- Researchers at the World Resources Institute are using western Atlantic REEF data in an analysis of threats to the world’s coral reefs called Reefs at Risk Revisited.

- A scientist from Washington Department of Fish and Wildlife is evaluating population trends of rock scallop in preparation for harvest rule updates.

- Researchers from the Puerto Rico and US Virgin Islands GAP Analysis Project are creating species range maps that will be used with habitat information to model species distributions.
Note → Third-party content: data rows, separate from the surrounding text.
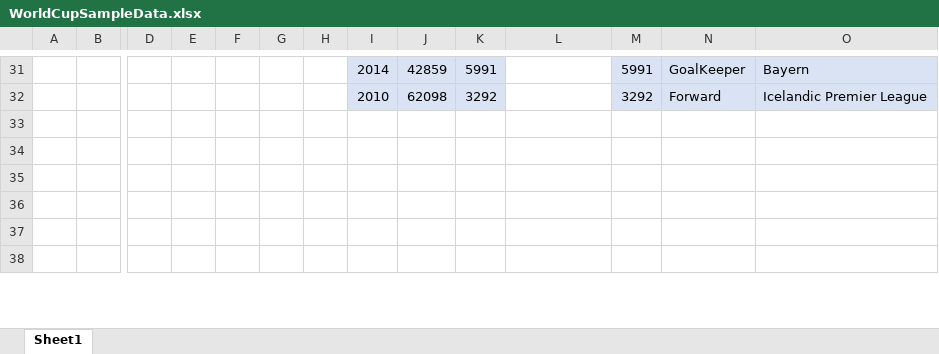
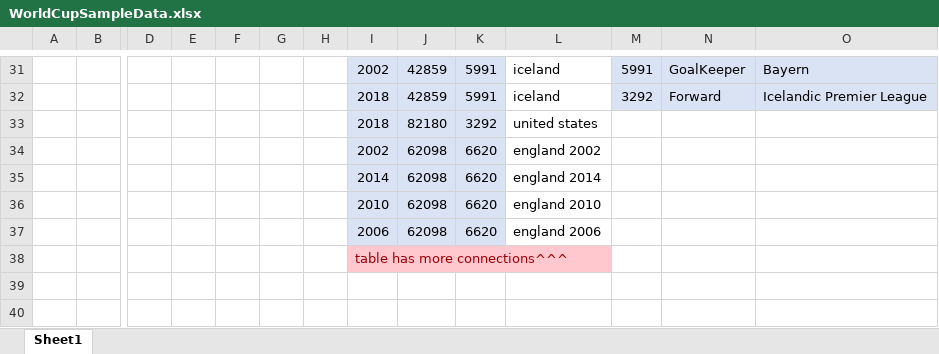
Before and after one commit to jesseClegg/WorldCupDataBaseSQL, an Excel workbook: WorldCupSampleData.xlsx, sheet Sheet1, drawn as a sheet; only a part is shown, gaps mark what is left out; the shorter side is filled out with more unchanged rows; values as stored, in another font and other column widths than the file's, no borders; removed rows and columns are numbered as before the commit, all else as after; rows hold the shown columns only; the diff covers the shown part only; the diff names each change by its address in the sheet, - before the commit and + after, or states it on an @@ line.

```diff
--- a/WorldCupSampleData.xlsx (sheet Sheet1)
+++ b/WorldCupSampleData.xlsx (sheet Sheet1)
-I31: 2014
+I31: 2002
-L31: (empty)
+L31: iceland
-row 32:  |  |  |  |  |  |  | 2010 | 62098 | 3292 |  | 3292 | Forward | Icelandic Premier League
+row 32:  |  |  |  |  |  |  | 2018 | 42859 | 5991 | iceland | 3292 | Forward | Icelandic Premier League
+row 33:  |  |  |  |  |  |  | 2018 | 82180 | 3292 | united states
+row 34:  |  |  |  |  |  |  | 2002 | 62098 | 6620 | england 2002
+row 35:  |  |  |  |  |  |  | 2014 | 62098 | 6620 | england 2014
+row 36:  |  |  |  |  |  |  | 2010 | 62098 | 6620 | england 2010
+row 37:  |  |  |  |  |  |  | 2006 | 62098 | 6620 | england 2006
+row 38:  |  |  |  |  |  |  | table has more connections^^^
```
Also changed, not shown: 16 added rows, 17 removed rows, 44 edited cells and cell formats elsewhere in this sheet.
The goal of this project is to keep common species common by identifying those species that are not adequately represented in existing conservation places.

- A researcher from Cascadia Consulting Group is using data on three invasive tunicate species collected by REEF surveyors in the Pacific Northwest to prepare for a baseline assessment for the Washington Invasive Species Council.

The Faces of REEF: Member Spotlight, Itziar Aretxaga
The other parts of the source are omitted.